-- Data provided --
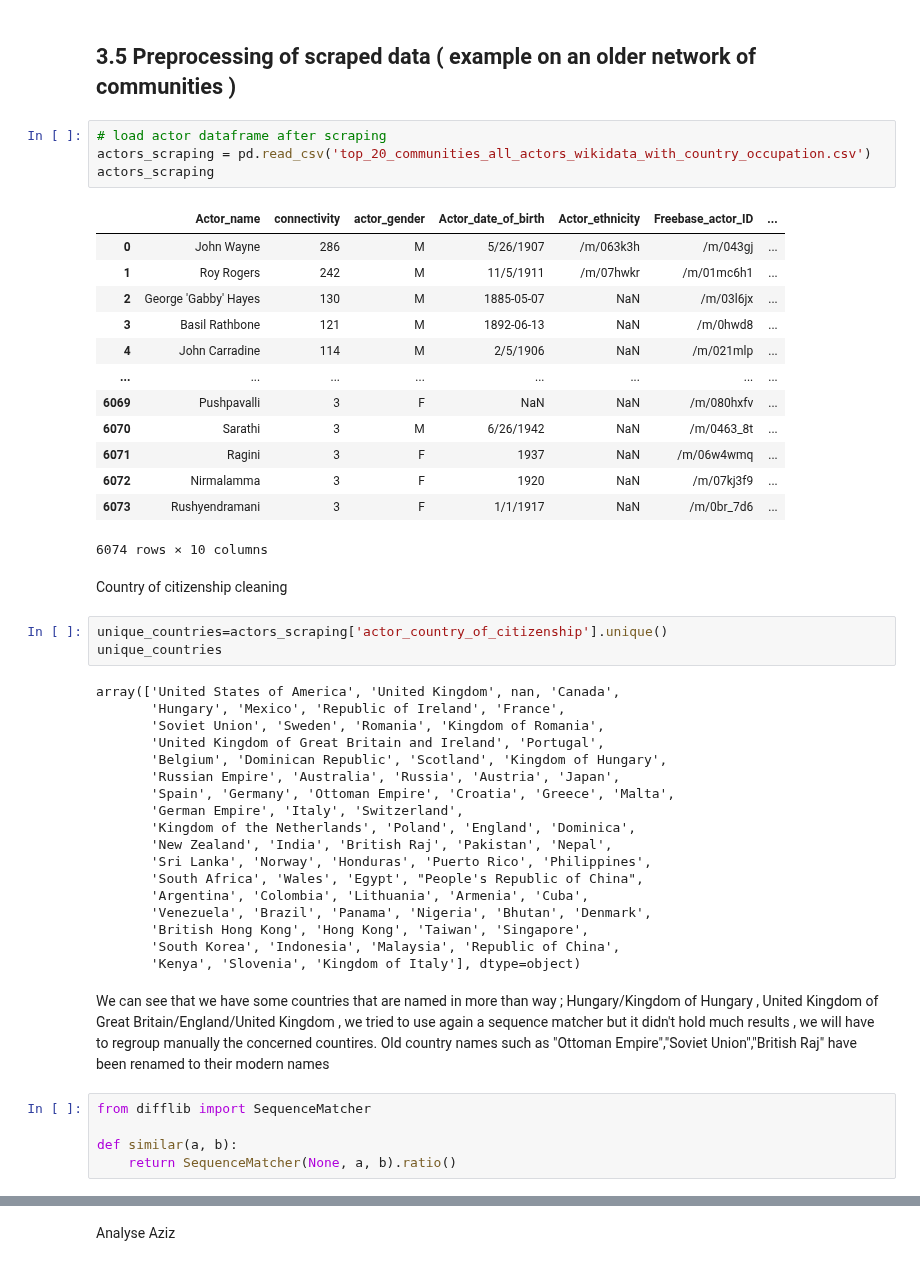
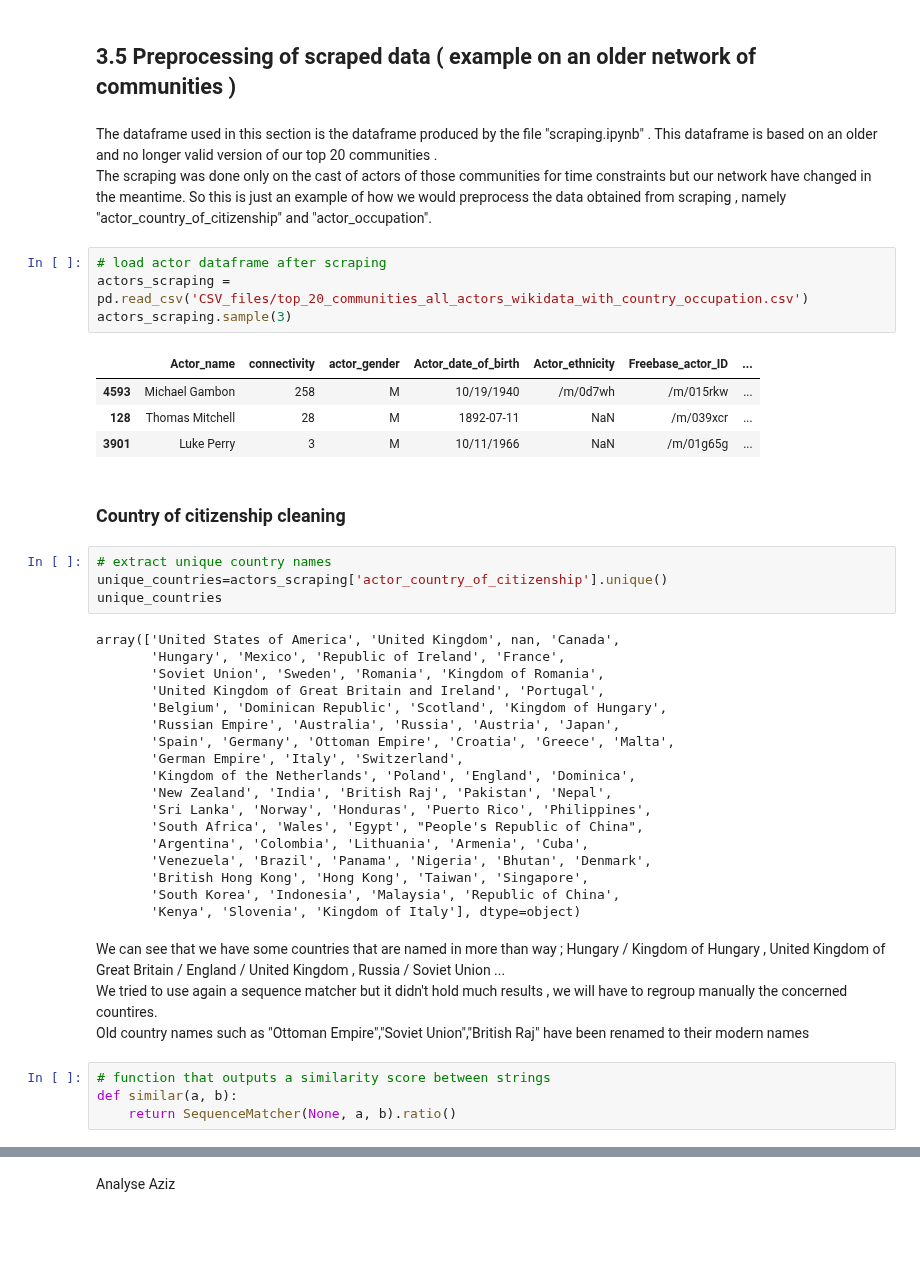
Before and after one commit to epfl-ada/ada-2022-project-addaxx, a Jupyter notebook: CMU.ipynb, the cells around one changed output, grey strips where cells are left out. Saved outputs shown, nothing was run; the diff lists cells and outputs as text; blank space fills up the shorter version.

Commit message:
Scraping preprocessing done

```diff
--- a/CMU.ipynb
+++ b/CMU.ipynb
@@ -504,27 +505,23 @@ movies_com_metadata.to_csv('movies_communities_metadata.csv')
 #we still need to clean the Movie_languages, Movie_countries and Movie_genre ?
 # %% [markdown]
 ## 3.5 Preprocessing of scraped data ( example on an older network of communities )
+# %% [markdown]
+The dataframe used in this section is the dataframe produced by the file "scraping.ipynb" .
+This dataframe is based on an older and no longer valid version of our top 20 communities .
+<br /> The scraping was done only on the cast of actors of those communities for time constraints but our network have changed in the meantime. So this is just an example of how we would preprocess the data obtained from scraping ,  namely "actor_country_of_citizenship" and "actor_occupation".
 # %%
 # load actor dataframe after scraping
-actors_scraping = pd.read_csv('top_20_communities_all_actors_wikidata_with_country_occupation.csv')
-actors_scraping
+actors_scraping = pd.read_csv('CSV_files/top_20_communities_all_actors_wikidata_with_country_occupation.csv')
+actors_scraping.sample(3)
 # %% [output]
 |  | Actor_name | connectivity | actor_gender | Actor_date_of_birth | Actor_ethnicity | Freebase_actor_ID | ... |
-| 0 | John Wayne | 286 | M | 5/26/1907 | /m/063k3h | /m/043gj | ... |
-| 1 | Roy Rogers | 242 | M | 11/5/1911 | /m/07hwkr | /m/01mc6h1 | ... |
-| 2 | George 'Gabby' Hayes | 130 | M | 1885-05-07 | NaN | /m/03l6jx | ... |
-| 3 | Basil Rathbone | 121 | M | 1892-06-13 | NaN | /m/0hwd8 | ... |
-| 4 | John Carradine | 114 | M | 2/5/1906 | NaN | /m/021mlp | ... |
-| ... | ... | ... | ... | ... | ... | ... | ... |
-| 6069 | Pushpavalli | 3 | F | NaN | NaN | /m/080hxfv | ... |
-| 6070 | Sarathi | 3 | M | 6/26/1942 | NaN | /m/0463_8t | ... |
-| 6071 | Ragini | 3 | F | 1937 | NaN | /m/06w4wmq | ... |
-| 6072 | Nirmalamma | 3 | F | 1920 | NaN | /m/07kj3f9 | ... |
-| 6073 | Rushyendramani | 3 | F | 1/1/1917 | NaN | /m/0br_7d6 | ... |
+| 4593 | Michael Gambon | 258 | M | 10/19/1940 | /m/0d7wh | /m/015rkw | ... |
+| 128 | Thomas Mitchell | 28 | M | 1892-07-11 | NaN | /m/039xcr | ... |
+| 3901 | Luke Perry | 3 | M | 10/11/1966 | NaN | /m/01g65g | ... |
-6074 rows × 10 columns
 # %% [markdown]
-Country of citizenship cleaning
+### Country of citizenship cleaning
 # %%
+# extract unique country names
 unique_countries=actors_scraping['actor_country_of_citizenship'].unique()
 unique_countries
 # %% [output]
@@ -546,10 +543,9 @@ array(['United States of America', 'United Kingdom', nan, 'Canada',
        'South Korea', 'Indonesia', 'Malaysia', 'Republic of China',
        'Kenya', 'Slovenia', 'Kingdom of Italy'], dtype=object)
 # %% [markdown]
-We can see that we have some countries that are named in more than way ; Hungary/Kingdom of Hungary , United Kingdom of Great Britain/England/United Kingdom , we tried to use again a sequence matcher but it didn't hold much results , we will have to regroup manually the concerned countires. Old country names such as "Ottoman Empire","Soviet Union","British Raj" have been renamed to their modern names
+We can see that we have some countries that are named in more than way ; Hungary / Kingdom of Hungary , United Kingdom of Great Britain / England / United Kingdom , Russia / Soviet Union ... <br /> We tried to use again a sequence matcher but it didn't hold much results , we will have to regroup manually the concerned countires. <br /> Old country names such as "Ottoman Empire","Soviet Union","British Raj" have been renamed to their modern names
 # %%
-from difflib import SequenceMatcher
-
+# function that outputs a similarity score between strings
 def similar(a, b):
     return SequenceMatcher(None, a, b).ratio()
 # %%
```
Also changed, not shown: parts of 16 cells of this notebook.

-- Task objective --
Check each line of the data above, and please copy the ones in which the string "Kingdom" occurs.

-- Task solution --
@@ -546,10 +543,9 @@ array(['United States of America', 'United Kingdom', nan, 'Canada',
        'Kenya', 'Slovenia', 'Kingdom of Italy'], dtype=object)
-We can see that we have some countries that are named in more than way ; Hungary/Kingdom of Hungary , United Kingdom of Great Britain/England/United Kingdom , we tried to use again a sequence matcher but it didn't hold much results , we will have to regroup manually the concerned countires. Old country names such as "Ottoman Empire","Soviet Union","British Raj" have been renamed to their modern names
+We can see that we have some countries that are named in more than way ; Hungary / Kingdom of Hungary , United Kingdom of Great Britain / England / United Kingdom , Russia / Soviet Union ... <br /> We tried to use again a sequence matcher but it didn't hold much results , we will have to regroup manually the concerned countires. <br /> Old country names such as "Ottoman Empire","Soviet Union","British Raj" have been renamed to their modern names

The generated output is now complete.